If you’re an employer, and you have an employee off on long-term sick leave, you might be wondering what your rights are and whether you should hold their job open or not. It’s important to know that you must give the individual enough time to recover, but at the same time, you need to be able to cover their work in their absence. You should also consider the impact it’s having on fellow employees and your business.
In an ideal world, all employees would make a full recovery and seamlessly slot back into the team. However, we recognise that this might not always be the case.
Whether it’s no longer feasible for your business to keep the employee’s position open, or it looks like the individual’s health won’t improve enough for them to return, you might be contemplating dismissal on the grounds of capability (ill health). If this sounds familiar, you will need to follow a certain process given the risks associated.
We recognised that this can be an extremely challenging position to be in. To help you understand your rights, we’ve put together this guide on dismissing a member of staff legally but also sensitively, following long-term sickness.
What is dismissal?
In short, dismissal is when an employer ends an employee’s contract – it’s also known as being sacked or fired as some may refer to as.
As an employer:
- You must give a valid, justified reason
- Act reasonably
- Be consistent and treat all employees equally (including all full-time, part-time and fixed-term workers)
- Have investigated the situation fully
Can you dismiss somebody on the grounds of long-term sickness?
In short, yes, you can. However, if your employee has more than two years’ service and/or their absence is related to a disability, you could be at risk of unfair dismissal/as well as discrimination. If you are considering dismissing an employee, you need to hold a number of meetings and get the correct medical information, so you know you’re making the right decision – and following legal procedures.
What if the employee’s sickness is related to a disability?
If your employee has a condition related to a disability, then under the Equality Act 2010, you are required to make reasonable adjustments so they can return to work.
What steps should you take ahead of long-term sickness dismissal?
If an employee goes off sick, these are the first few steps that you must follow:
- As soon as they are off sick, make contact so that you understand the basic details of their illness, including their anticipated length of absence
- Absent for more than seven days: they will need to provide a Fit Note (issued by a healthcare professional)
- Absent for more than a month: If it’s unlikely that they will return to work, then invite the employee in for a review meeting, subject to your policies. If their absence continues, then you should consider holding these every six weeks or so where possible, in line with your Company procedure.
- Prior to the dismissal, you should ask permission from your employee to gather relevant information from their medical records and/or occupational health

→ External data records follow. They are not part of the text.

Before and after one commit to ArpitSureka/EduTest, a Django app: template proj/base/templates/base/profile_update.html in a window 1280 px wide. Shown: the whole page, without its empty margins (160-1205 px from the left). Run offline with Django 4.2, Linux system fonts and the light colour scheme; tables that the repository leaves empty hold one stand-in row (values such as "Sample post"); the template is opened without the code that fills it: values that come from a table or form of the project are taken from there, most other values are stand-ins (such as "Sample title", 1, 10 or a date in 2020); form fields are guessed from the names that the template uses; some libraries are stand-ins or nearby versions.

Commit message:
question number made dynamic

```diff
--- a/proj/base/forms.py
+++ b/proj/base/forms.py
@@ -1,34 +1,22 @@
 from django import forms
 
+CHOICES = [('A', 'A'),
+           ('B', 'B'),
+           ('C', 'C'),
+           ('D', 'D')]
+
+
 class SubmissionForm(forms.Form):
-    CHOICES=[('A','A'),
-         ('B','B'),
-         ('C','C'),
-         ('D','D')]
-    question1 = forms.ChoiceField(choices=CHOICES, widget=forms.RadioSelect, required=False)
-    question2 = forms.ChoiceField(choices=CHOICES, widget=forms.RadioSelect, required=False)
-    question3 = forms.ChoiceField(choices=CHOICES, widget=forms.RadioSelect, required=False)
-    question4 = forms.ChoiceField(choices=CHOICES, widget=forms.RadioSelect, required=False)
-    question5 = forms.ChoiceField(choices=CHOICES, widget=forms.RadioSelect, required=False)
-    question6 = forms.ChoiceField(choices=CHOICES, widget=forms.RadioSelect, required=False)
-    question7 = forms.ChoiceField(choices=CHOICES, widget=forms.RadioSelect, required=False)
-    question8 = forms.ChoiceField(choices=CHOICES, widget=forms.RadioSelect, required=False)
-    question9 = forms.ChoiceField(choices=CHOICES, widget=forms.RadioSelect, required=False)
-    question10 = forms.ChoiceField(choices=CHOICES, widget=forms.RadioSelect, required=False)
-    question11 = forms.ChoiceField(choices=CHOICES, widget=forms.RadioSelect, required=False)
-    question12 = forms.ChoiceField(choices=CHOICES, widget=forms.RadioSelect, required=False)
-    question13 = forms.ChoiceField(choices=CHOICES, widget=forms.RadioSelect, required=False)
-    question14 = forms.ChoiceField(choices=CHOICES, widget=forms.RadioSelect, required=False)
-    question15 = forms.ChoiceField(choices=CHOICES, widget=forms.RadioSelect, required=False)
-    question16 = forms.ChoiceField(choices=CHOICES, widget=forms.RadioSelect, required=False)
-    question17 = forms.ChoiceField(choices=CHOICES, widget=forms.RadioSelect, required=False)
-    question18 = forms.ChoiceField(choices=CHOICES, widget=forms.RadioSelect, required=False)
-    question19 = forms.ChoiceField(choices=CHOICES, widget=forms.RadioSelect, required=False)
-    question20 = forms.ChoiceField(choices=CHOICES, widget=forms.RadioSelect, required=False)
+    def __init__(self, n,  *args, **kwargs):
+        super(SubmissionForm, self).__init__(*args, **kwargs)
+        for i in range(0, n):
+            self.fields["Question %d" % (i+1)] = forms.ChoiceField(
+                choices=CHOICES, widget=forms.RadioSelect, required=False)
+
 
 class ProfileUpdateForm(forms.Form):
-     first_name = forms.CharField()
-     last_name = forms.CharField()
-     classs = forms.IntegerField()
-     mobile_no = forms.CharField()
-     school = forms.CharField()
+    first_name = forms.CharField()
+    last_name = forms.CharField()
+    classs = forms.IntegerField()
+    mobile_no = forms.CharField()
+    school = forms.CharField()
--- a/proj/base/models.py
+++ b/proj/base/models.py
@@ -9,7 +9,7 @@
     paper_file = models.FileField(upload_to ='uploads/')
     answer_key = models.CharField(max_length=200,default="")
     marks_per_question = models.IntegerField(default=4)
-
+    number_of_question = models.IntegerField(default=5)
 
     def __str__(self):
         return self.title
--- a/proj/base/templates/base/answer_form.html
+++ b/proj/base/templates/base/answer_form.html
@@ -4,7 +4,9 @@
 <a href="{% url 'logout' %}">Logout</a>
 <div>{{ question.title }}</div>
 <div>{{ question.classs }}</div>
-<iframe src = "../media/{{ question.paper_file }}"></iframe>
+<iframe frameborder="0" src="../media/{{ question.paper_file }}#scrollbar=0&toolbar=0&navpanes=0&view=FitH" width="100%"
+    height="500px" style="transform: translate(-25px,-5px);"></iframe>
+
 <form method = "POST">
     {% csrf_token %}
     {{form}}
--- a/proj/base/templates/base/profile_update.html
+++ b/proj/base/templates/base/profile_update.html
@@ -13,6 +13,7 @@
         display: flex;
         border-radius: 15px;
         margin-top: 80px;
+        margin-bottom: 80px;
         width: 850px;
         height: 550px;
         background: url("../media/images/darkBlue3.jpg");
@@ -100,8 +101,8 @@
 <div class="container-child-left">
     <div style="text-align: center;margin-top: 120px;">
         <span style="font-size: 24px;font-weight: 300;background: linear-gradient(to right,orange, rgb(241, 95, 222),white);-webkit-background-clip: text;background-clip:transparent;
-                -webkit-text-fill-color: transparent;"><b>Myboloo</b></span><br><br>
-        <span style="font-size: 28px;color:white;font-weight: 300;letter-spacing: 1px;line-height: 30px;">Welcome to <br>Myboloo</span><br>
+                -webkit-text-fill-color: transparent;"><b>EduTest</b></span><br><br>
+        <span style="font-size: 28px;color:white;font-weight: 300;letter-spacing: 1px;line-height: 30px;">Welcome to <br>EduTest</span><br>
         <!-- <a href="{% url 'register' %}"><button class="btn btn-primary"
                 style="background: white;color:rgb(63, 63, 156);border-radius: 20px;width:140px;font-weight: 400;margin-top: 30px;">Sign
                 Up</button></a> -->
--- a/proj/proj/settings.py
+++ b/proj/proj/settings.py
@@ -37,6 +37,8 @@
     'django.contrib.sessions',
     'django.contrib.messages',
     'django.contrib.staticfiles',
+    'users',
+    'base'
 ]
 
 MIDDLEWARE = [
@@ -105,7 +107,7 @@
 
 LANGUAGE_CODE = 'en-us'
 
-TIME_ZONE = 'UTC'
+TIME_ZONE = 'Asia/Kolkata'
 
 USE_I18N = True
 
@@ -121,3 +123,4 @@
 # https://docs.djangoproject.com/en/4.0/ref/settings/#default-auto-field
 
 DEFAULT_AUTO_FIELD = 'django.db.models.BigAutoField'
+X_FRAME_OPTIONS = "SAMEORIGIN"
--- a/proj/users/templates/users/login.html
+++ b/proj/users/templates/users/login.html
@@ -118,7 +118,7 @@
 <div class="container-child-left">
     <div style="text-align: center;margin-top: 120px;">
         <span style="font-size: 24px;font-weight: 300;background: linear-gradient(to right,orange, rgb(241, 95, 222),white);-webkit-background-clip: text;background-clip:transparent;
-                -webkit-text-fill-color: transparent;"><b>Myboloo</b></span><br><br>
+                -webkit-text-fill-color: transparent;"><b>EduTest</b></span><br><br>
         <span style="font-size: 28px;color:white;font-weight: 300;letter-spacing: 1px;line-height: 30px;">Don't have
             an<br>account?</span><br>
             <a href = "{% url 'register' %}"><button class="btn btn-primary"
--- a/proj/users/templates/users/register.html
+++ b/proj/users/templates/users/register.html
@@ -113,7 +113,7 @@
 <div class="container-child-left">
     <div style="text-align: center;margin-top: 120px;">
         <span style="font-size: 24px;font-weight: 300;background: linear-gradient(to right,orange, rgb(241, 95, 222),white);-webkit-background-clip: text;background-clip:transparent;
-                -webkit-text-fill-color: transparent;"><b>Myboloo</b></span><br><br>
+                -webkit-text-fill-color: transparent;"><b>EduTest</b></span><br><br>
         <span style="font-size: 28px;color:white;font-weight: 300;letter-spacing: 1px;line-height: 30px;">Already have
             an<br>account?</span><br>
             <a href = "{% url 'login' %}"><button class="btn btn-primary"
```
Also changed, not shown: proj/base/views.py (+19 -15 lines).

- Discuss any reasonable adjustments that could be put in place to support them (this is crucial, as you must be able to demonstrate that the employee cannot continue to do their job regardless of the adjustments you have made)
How do you dismiss a member of staff?
If you have followed the above steps and it still looks like the employee won’t be returning to work, it’s likely that you’re now considering dismissal. If this is the case, you should:
- Contact them verbally (over the phone or video call), or as agreed,and confirm by writing (this is the legal part, so make sure you always confirm in writing). Your communications should include who their main point of contact is
- Give them their contractual notice and accrued holiday pay, plus any benefits in their contract as specified
- Make them aware that they have the right to appeal the decision and let them know the timeframe of this in line with your policy.
Get professional HR support
Dismissal of any kind can be a challenge, especially following long-term sickness. To protect your business, you need to make sure you’re following the process correctly.
With this in mind, it’s always best to seek professional advice and support. At NESE HR, our team of experts are passionate about working with you, so that you feel confident in the decisions you make, for both you and your business. Whether you want expert advice on whether dismissal is the right option for your business, or you need professional guidance throughout the process – or both – we are here for you. If you require commercial HR support, then get in touch with NESE HR. Let’s grab a coffee and have a chat.